* [Instructions to follow]
How many of the lines below hold "emailController"? Only the number, please.
====== Records
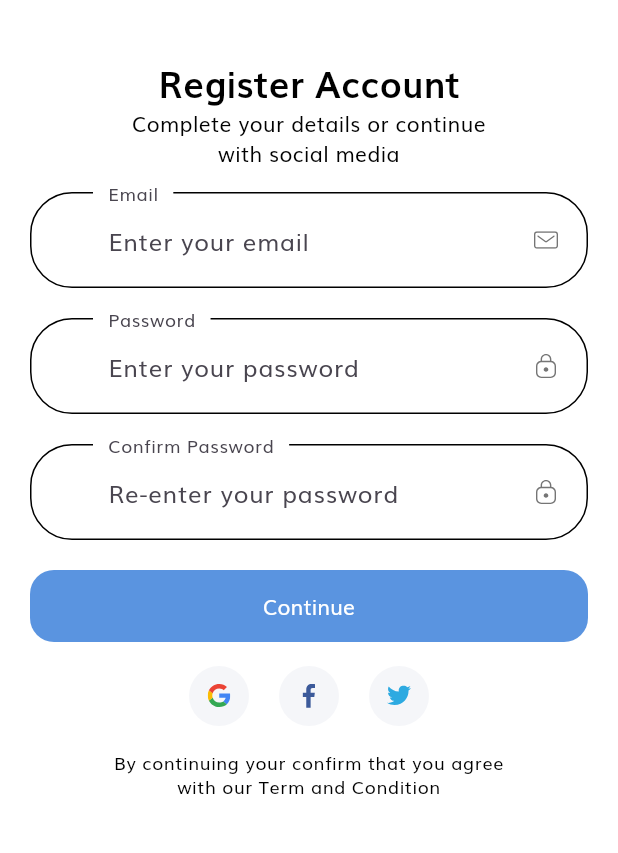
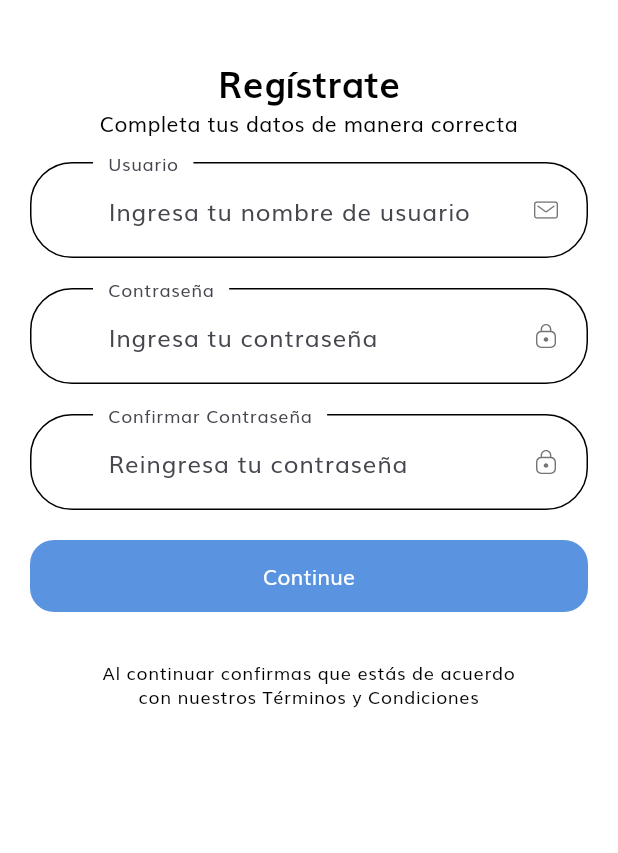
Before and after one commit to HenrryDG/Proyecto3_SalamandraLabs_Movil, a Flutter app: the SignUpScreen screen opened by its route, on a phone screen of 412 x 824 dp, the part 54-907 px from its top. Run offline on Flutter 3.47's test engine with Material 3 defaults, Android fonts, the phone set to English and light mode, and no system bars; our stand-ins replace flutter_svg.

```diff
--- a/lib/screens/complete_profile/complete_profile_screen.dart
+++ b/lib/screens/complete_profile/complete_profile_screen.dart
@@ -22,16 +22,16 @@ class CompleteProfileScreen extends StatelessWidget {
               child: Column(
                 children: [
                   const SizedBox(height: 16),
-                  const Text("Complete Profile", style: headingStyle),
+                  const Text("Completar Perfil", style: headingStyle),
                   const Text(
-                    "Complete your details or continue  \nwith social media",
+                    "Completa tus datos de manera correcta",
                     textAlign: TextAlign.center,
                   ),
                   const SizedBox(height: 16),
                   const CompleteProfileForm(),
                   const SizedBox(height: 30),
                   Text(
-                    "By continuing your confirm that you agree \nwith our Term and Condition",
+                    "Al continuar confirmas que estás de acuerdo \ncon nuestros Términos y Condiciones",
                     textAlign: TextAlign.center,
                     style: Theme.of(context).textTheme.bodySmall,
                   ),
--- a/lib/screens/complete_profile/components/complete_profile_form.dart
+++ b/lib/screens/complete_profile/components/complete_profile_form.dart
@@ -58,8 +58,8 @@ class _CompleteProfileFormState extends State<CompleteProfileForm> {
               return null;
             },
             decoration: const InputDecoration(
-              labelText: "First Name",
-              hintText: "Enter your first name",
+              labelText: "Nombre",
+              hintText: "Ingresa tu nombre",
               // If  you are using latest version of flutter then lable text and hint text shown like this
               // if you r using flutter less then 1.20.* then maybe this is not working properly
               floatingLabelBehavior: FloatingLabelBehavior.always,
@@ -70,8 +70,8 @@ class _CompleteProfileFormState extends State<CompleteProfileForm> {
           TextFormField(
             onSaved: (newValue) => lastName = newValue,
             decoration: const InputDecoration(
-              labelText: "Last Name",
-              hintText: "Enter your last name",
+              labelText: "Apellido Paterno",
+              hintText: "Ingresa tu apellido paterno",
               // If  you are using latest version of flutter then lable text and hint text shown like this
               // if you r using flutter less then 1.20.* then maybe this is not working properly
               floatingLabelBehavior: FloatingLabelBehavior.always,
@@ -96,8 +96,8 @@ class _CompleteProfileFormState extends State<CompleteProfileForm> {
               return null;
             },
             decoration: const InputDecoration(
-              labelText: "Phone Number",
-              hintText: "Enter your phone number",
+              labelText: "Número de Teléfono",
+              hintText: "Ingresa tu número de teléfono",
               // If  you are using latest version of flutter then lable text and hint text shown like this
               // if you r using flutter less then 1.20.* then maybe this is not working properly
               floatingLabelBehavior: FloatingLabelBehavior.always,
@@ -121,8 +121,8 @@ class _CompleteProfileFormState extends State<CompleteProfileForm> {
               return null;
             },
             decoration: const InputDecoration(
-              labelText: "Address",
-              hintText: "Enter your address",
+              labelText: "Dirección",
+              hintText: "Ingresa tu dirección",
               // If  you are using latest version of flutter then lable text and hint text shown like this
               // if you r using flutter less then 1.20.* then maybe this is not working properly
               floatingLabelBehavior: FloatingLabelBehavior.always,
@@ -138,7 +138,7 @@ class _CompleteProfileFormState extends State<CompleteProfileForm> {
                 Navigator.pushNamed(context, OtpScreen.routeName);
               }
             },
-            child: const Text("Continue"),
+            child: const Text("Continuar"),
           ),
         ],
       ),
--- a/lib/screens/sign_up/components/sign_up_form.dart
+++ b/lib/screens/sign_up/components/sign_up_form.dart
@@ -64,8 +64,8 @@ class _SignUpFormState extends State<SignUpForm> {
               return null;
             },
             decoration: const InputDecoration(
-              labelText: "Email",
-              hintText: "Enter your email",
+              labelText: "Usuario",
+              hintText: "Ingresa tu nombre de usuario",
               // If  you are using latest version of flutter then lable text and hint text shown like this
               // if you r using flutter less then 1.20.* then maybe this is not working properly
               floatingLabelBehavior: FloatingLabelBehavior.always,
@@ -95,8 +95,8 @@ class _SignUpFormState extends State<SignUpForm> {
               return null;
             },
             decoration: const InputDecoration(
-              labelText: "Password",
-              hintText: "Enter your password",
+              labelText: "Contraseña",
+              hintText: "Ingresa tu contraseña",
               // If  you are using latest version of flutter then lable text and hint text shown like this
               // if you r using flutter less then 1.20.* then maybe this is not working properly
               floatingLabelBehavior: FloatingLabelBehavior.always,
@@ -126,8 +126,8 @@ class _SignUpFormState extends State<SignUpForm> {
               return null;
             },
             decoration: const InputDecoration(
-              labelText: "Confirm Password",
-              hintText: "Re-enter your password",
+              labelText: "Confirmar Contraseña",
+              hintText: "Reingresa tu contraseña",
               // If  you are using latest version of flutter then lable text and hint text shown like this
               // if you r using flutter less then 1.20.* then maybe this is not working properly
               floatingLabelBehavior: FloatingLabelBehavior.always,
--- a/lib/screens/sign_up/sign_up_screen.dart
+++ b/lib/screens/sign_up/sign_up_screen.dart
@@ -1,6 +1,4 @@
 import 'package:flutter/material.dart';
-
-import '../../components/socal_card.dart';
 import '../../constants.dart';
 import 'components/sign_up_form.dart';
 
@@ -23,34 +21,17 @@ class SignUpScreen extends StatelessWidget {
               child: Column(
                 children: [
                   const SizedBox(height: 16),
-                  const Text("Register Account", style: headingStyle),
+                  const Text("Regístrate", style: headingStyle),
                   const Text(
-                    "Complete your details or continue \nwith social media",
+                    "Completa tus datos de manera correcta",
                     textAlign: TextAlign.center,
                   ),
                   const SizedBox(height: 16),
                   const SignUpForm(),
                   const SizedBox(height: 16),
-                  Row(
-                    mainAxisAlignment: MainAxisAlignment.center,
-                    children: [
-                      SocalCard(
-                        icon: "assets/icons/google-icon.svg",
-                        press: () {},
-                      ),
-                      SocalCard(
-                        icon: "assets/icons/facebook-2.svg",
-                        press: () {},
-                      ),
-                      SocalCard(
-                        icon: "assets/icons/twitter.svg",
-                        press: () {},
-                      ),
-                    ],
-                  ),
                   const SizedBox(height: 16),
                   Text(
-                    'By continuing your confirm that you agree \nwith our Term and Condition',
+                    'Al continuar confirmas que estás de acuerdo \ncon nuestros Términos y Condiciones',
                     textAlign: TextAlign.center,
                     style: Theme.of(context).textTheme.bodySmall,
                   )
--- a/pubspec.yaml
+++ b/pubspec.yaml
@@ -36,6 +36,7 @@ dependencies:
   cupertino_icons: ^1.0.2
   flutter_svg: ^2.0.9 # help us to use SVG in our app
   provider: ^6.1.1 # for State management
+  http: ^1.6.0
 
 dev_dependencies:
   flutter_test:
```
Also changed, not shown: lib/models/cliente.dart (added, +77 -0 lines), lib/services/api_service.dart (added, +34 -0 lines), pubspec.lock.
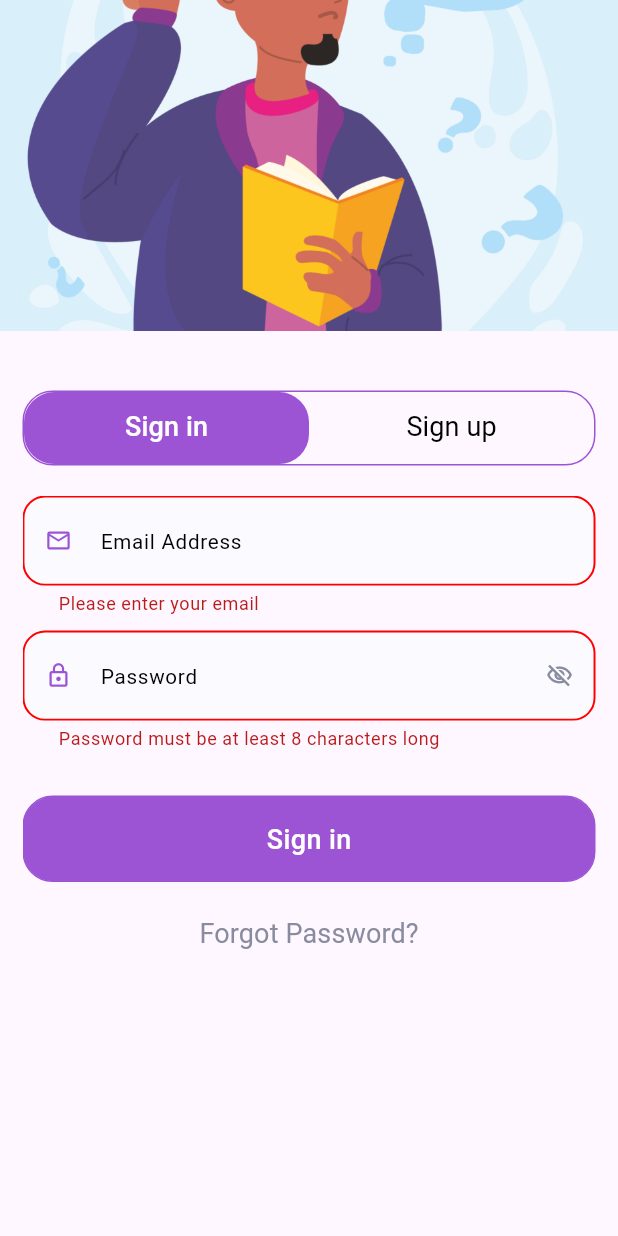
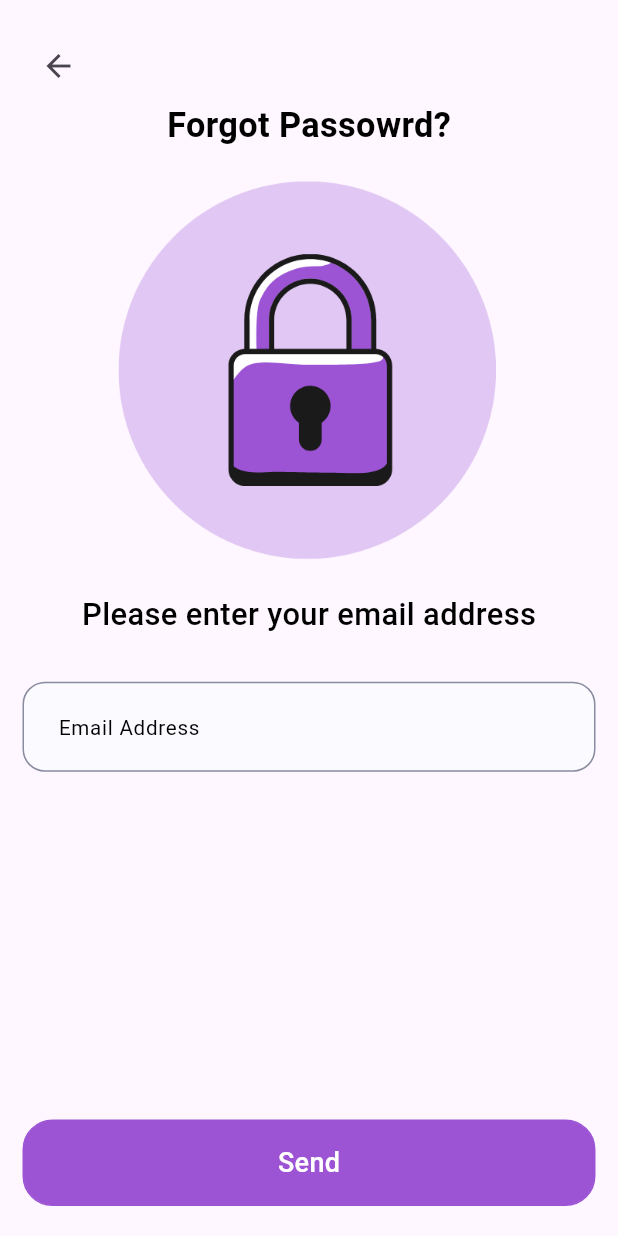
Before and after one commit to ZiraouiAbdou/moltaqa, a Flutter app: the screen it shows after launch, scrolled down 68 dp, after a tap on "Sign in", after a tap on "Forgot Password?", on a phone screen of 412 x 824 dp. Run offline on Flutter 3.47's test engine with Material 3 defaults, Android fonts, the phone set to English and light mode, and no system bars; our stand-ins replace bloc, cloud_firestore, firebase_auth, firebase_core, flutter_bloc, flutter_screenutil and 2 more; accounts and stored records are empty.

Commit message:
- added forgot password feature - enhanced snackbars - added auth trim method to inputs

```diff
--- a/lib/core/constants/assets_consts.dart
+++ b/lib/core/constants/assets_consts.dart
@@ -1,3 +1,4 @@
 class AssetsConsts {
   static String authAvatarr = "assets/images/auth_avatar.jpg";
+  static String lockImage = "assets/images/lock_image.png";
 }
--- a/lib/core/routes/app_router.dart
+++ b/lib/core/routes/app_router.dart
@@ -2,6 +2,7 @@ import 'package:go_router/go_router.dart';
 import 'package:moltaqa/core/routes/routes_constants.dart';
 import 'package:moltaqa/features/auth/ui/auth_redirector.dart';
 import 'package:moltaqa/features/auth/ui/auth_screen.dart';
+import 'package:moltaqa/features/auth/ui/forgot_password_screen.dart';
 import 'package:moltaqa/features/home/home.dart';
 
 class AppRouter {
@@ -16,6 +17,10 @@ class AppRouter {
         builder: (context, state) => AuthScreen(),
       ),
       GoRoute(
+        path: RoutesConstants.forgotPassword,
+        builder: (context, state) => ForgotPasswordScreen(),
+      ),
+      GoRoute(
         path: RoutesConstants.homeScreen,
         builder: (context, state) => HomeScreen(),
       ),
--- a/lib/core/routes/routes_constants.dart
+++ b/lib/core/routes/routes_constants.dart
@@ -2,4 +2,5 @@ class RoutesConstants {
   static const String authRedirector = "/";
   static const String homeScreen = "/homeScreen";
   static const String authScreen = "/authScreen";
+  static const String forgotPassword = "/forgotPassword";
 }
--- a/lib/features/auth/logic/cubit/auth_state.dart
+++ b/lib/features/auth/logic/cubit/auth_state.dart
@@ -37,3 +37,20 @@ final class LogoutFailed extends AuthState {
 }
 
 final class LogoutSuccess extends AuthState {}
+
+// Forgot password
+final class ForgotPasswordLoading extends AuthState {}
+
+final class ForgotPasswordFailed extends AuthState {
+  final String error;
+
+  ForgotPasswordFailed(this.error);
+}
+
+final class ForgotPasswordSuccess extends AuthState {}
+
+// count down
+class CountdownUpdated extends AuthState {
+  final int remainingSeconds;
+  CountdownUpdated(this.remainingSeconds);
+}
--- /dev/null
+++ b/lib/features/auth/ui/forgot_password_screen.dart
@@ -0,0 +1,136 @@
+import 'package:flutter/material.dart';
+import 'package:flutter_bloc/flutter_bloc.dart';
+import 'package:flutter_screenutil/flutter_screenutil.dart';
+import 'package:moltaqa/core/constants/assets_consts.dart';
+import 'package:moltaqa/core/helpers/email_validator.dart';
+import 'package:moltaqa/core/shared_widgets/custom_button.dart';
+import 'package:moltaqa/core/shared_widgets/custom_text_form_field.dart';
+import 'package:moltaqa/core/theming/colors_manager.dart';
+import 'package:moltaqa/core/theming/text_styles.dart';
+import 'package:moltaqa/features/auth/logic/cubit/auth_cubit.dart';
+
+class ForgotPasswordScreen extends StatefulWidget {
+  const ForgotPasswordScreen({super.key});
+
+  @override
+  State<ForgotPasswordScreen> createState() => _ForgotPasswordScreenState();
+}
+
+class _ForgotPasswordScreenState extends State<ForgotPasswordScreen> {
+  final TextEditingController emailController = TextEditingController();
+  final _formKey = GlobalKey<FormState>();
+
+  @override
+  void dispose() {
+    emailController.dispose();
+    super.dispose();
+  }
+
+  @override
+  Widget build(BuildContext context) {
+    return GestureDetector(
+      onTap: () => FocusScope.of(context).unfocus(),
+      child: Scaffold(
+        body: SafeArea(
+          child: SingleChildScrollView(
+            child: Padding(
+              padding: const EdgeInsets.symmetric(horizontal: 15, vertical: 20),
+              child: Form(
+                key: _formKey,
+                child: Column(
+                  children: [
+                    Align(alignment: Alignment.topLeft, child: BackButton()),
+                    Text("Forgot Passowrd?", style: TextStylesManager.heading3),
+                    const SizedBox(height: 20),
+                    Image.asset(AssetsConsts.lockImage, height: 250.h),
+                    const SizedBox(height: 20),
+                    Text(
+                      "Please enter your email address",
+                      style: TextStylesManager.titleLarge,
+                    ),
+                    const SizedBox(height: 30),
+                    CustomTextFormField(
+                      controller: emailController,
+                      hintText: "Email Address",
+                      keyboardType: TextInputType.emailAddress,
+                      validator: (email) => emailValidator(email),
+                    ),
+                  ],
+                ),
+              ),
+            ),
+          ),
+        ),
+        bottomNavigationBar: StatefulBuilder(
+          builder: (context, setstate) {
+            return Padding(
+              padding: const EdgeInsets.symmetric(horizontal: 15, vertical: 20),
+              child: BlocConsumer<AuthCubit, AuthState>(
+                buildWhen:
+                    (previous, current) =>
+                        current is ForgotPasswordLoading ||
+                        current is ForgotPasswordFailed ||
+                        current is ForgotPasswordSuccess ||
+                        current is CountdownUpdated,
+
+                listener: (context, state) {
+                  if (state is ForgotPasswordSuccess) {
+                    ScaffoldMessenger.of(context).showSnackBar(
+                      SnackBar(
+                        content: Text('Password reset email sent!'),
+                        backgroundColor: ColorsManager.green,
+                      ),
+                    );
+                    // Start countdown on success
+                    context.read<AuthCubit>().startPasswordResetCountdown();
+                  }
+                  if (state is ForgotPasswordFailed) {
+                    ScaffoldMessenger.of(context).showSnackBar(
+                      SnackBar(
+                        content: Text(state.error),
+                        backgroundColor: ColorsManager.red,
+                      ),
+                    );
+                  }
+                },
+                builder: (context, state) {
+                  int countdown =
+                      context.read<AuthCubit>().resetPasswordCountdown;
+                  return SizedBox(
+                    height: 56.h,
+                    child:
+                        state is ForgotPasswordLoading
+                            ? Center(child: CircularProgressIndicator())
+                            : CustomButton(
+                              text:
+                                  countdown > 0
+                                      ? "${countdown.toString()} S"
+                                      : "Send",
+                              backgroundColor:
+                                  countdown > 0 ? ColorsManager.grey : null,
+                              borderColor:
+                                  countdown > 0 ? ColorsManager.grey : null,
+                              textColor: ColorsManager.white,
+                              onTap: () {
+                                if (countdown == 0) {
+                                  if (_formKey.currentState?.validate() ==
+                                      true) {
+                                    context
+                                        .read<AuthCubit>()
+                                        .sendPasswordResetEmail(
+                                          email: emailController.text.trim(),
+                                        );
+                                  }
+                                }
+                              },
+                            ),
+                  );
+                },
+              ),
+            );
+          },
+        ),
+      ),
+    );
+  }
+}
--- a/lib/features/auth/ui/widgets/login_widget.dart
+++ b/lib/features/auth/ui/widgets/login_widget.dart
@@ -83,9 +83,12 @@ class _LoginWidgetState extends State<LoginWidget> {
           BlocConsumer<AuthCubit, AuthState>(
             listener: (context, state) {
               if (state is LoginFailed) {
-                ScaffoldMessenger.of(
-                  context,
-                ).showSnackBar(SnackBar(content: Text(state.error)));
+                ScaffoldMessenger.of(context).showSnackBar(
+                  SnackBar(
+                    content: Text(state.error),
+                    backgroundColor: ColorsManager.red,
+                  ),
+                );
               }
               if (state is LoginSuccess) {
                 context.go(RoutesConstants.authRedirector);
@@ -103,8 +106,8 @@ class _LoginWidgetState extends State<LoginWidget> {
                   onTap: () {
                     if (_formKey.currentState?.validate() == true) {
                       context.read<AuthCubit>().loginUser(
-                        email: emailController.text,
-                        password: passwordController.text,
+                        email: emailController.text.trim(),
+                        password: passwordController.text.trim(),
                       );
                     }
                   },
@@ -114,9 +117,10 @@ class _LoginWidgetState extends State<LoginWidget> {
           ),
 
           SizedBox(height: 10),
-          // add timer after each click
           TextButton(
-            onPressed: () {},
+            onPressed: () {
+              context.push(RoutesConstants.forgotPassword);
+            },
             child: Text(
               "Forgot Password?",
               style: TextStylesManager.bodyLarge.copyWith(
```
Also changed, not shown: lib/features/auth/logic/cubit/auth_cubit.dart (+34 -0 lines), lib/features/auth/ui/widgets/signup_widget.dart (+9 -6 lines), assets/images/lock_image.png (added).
============
* [Exercise solution]
6